I have shown some performance pitfalls in various languages here. One should not read too much into this as an argument for general performance of these languages. Every language has some pitfalls where the preferred or easiest approaches to solving a problem can lead to performance pitfalls. In Java, for instance, everything is objects. Objects all allocate on the heap (unless the JIT does some work at runtime to determine it doesn’t need to go on the heap, but that isn’t a freebie). Since Java is also a garbage collected language, this can lead to performance pitfalls when you type the obvious code. With experience, you can learn about these pitfalls and do work to avoid them, just like you can avoid pitfalls of Linq in C#, by not using it, or the pitfalls of F# by using Stream or SIMD libraries instead of the core ones. But even then, you have to take extra care, and type extra code, or take on more dependencies to do that. This is partially purpose defeating, since high level languages are supposed to let you type less, and get things working faster.

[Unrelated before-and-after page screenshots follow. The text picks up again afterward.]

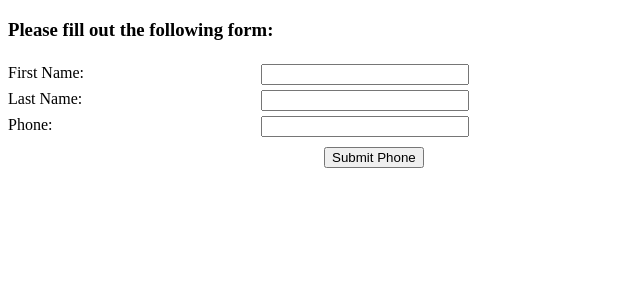
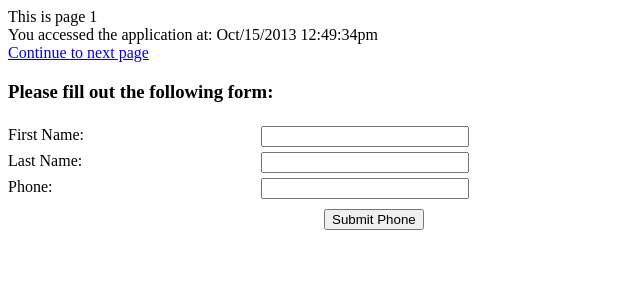
Before and after one commit to talnir/phpFormTest1, a PHP site: page / in a window 1280 px wide. Shown: the top 300 px of the page, without its empty margins (0-640 px from the left). Run offline with PHP 8.4, Linux system fonts and the light colour scheme.

Commit message:
Session start

```diff
--- a/index.php
+++ b/index.php
@@ -6,9 +6,16 @@
     </head>
     <body>
         <?php
-        /* Script name: buildForm
-        * Description: Uses the form to create a simple HTML form
-        */
+            /* Script name: buildForm
+            * Description: Uses the form to create a simple HTML form
+            */
+
+            session_start();
+            $_SESSION['accessTime'] = date("M/d/Y g:i:sa");
+            print "This is page 1<br />";
+            print "You accessed the application at: " . $_SESSION['accessTime'];
+            print "<div><a href=\"testcookie.php\">Continue to next page</a></div>";
+
             require_once("Form1.php");
             $phone_form = new Form1("process.php","Submit Phone");
             $phone_form->addField("first_name","First Name");
```
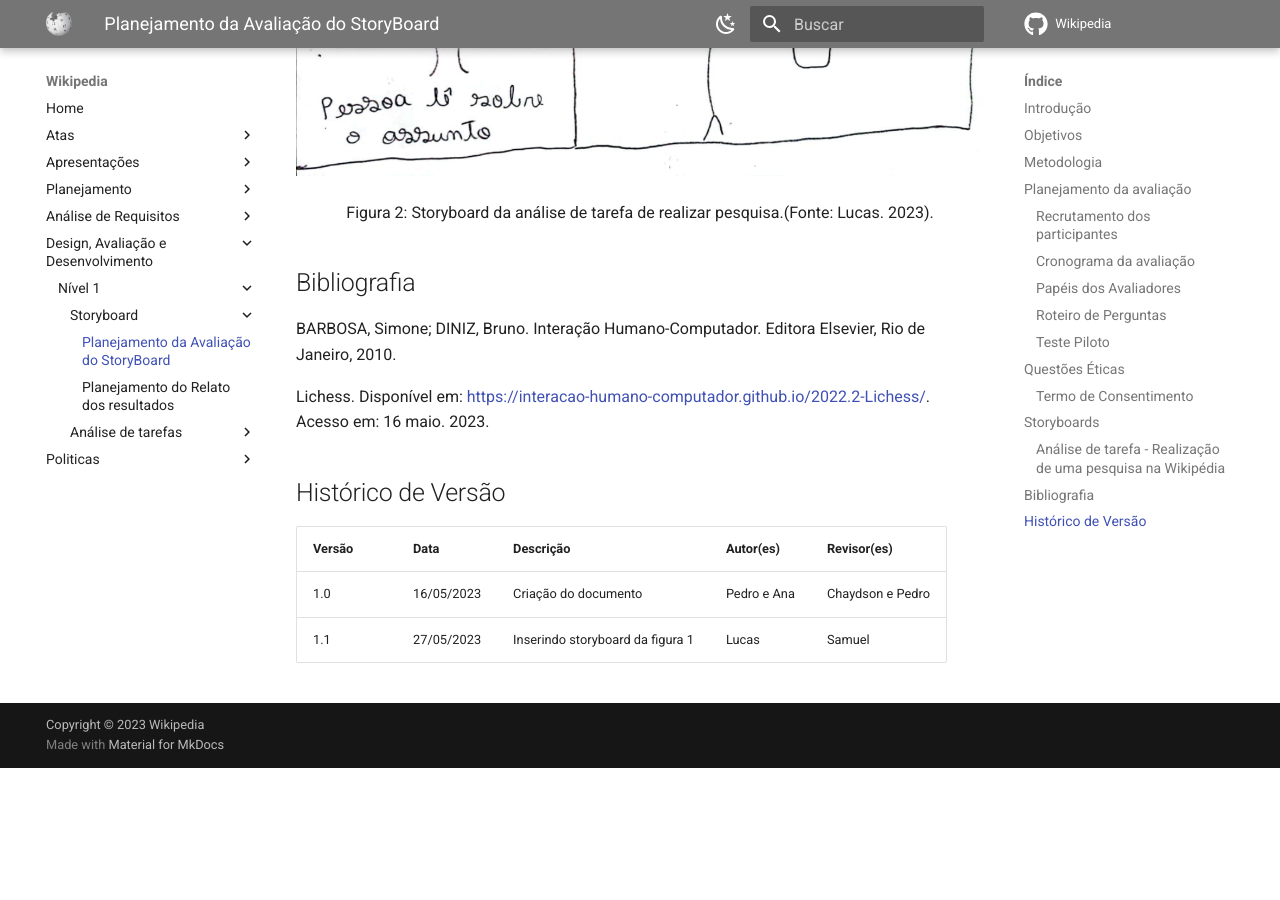
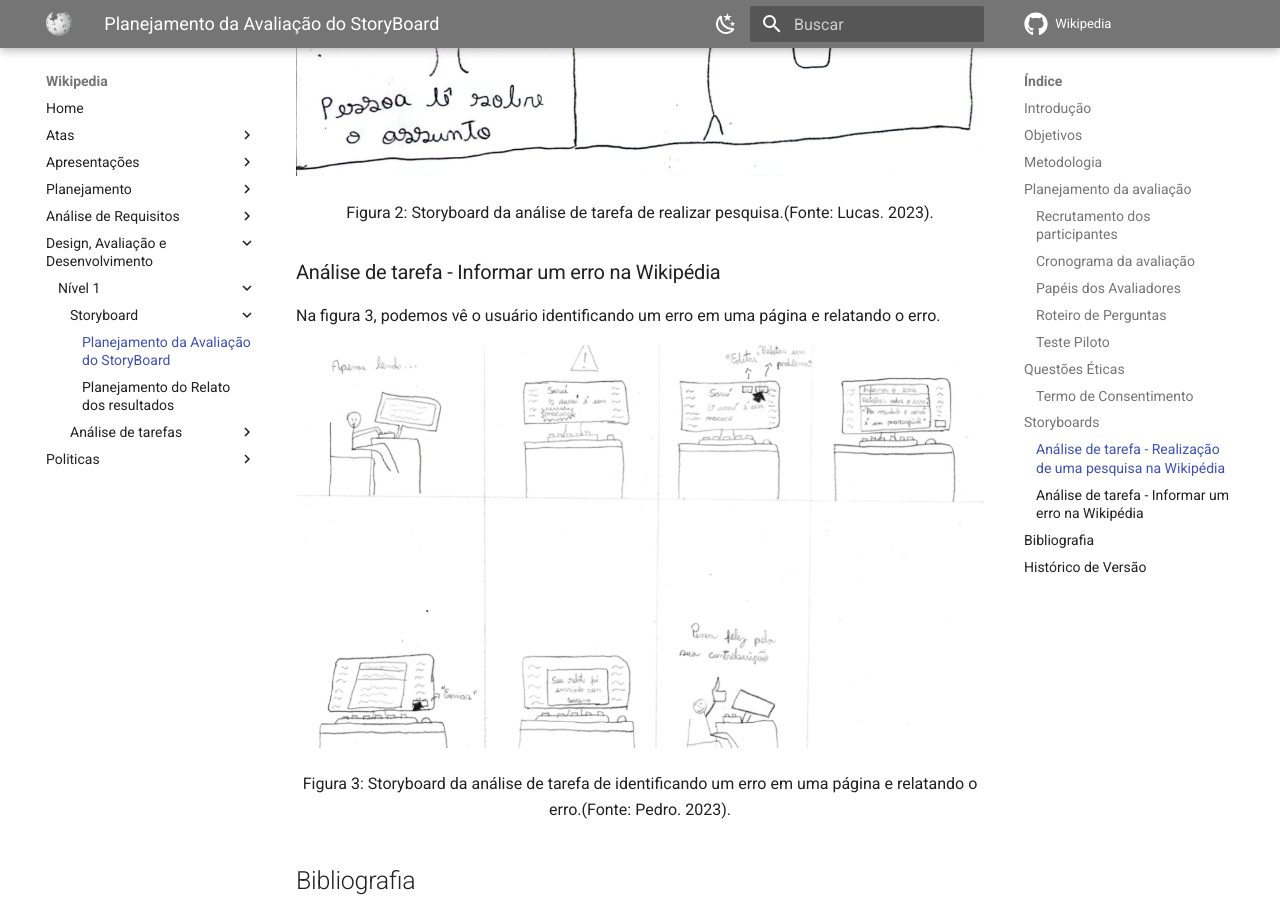
Before and after one commit to Interacao-Humano-Computador/2023.1-Wikipedia, an MkDocs documentation site: the page built from docs/design-avaliacao-desenvolvimento/nivel1/storyboard/planejamentoDaAvaliacao.md, in a window 1280 px wide and 900 px high, scrolled down 3612 px. Built offline with MkDocs 1.6.1 and Material for MkDocs 9.7.7, drawn with Linux system fonts in a browser that asks for light colours; comment, search, counter and statistics services are not loaded; before the commit the page ends 4380 px from its top, so only the background shows below that.

Commit message:
adicionando o storyboard de informar um erro no wikipedia

```diff
--- a/docs/design-avaliacao-desenvolvimento/nivel1/storyboard/planejamentoDaAvaliacao.md
+++ b/docs/design-avaliacao-desenvolvimento/nivel1/storyboard/planejamentoDaAvaliacao.md
@@ -72,6 +72,16 @@ Na figura 2, podemos vê o usuário fazendo uma pesquisa sobre um tema que ele t
 <p>Figura 2: Storyboard da análise de tarefa de realizar pesquisa.(Fonte: Lucas. 2023).</p>
 </div>
 
+### Análise de tarefa - Informar um erro na Wikipédia
+
+Na figura 3, podemos vê o usuário identificando um erro em uma página e relatando o erro.
+
+<img src="../../../../images/storyboards/informaErro.png"/>
+
+<div style="text-align: center">
+<p>Figura 3: Storyboard da análise de tarefa de identificando um erro em uma página e relatando o erro.(Fonte: Pedro. 2023).</p>
+</div>
+
 ## Bibliografia
 
 BARBOSA, Simone; DINIZ, Bruno. Interação Humano-Computador. Editora Elsevier, Rio de Janeiro, 2010.
```
Also changed, not shown: docs/images/storyboards/informaErro.png (added).
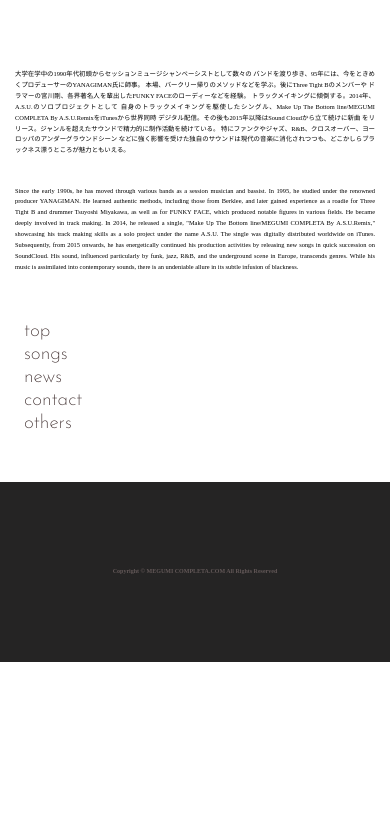
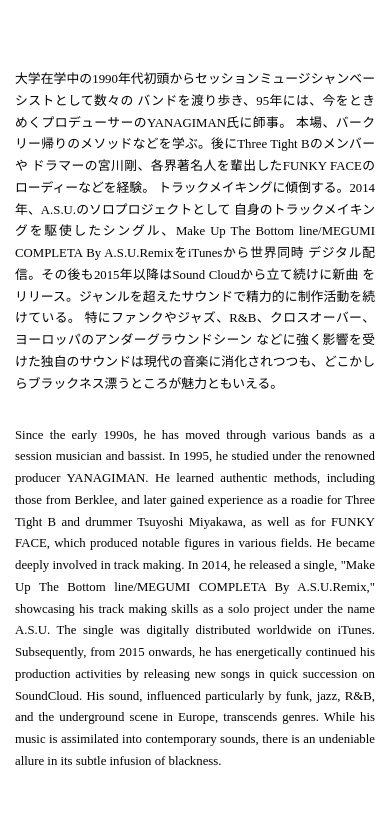
Before and after one commit to henrry-sakurazaka/Megumi-Completa-Official, a plain HTML site: page ABOUT.html in a window 390 px wide. Shown: the part 653-1472 px from the top of the page. Before the commit the page ends 1315 px from the top, so only its background shows below. Drawn offline with Linux system fonts and the light colour scheme; a web font is replaced by a local one.

Commit message:
Update Responsive design

```diff
--- a/ACCESS8.css
+++ b/ACCESS8.css
@@ -94,7 +94,6 @@ h1 li a:hover {
   /* margin: 230px 20px 0 480px; */
   /* overflow-wrap: normal;
   word-wrap: normal; */
-
 }
 
 /* .access-profile {
@@ -432,9 +431,6 @@ img {
     margin-top: 72px;
     padding-left: 0;
   }
-  p {
-    font-size: 0.5em;
-  }
 
   .navi {
     margin-top: 48px;
```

What I would like to see is more of an attitude change among high level language designers and their communities. None of the issues above need to exist. Java could (and will, soon) provide value types (as C# does) to make it less painful to avoid GC pressure if you use lots of small, short lived constructs. Go could provide more SIMD support, either via a SIMD library or better auto vectorization. F# could provide efficient Streams as part of the core library like Java does. .NET could auto vectorize in the JIT and/or provide more complete coverage of SIMD instructions in the Vector library. We, the community, can help by providing libraries and submitting PRs to make the obvious code faster. Time and energy will be saved, batteries will last longer, users will be happier.

Benchmark Details

All benchmarks run with what I believe to be the latest and greatest compilers available for Windows for each language. JIT warmup time is accounted for when applicable. If you identify cases where code or compiler/environment choices are sub optimal, email me please.


Host Process Environment Information:
OS=Microsoft Windows NT 6.2.9200.0
Processor=Intel(R) Core(TM) i7-4712HQ CPU 2.30GHz, ProcessorCount=8
Frequency=2240907 ticks, Resolution=446.2479 ns, Timer=TSC

F# / C# Runtime Details

CLR=MS.NET 4.0.30319.42000, Arch=64-bit RELEASE [RyuJIT]
GC=Concurrent Workstation
Type=SIMDBenchmark  Mode=Throughput  Platform=X64  
Jit=RyuJit  GarbageCollection=Concurrent Workstation  

C Details

Visual Studio 2015 Update 3, fast floating point, 64 bit, AVX2 instructions enabled, all speed optimizations on

Rust Details

v1.13 Nightly, –release -opt-level=3

Javascript/Node Details

v6.4.0 64bit NODE_ENV=production

Java Details

Oracle Java 64bit version 8 update 102

Go Details

Go 1.7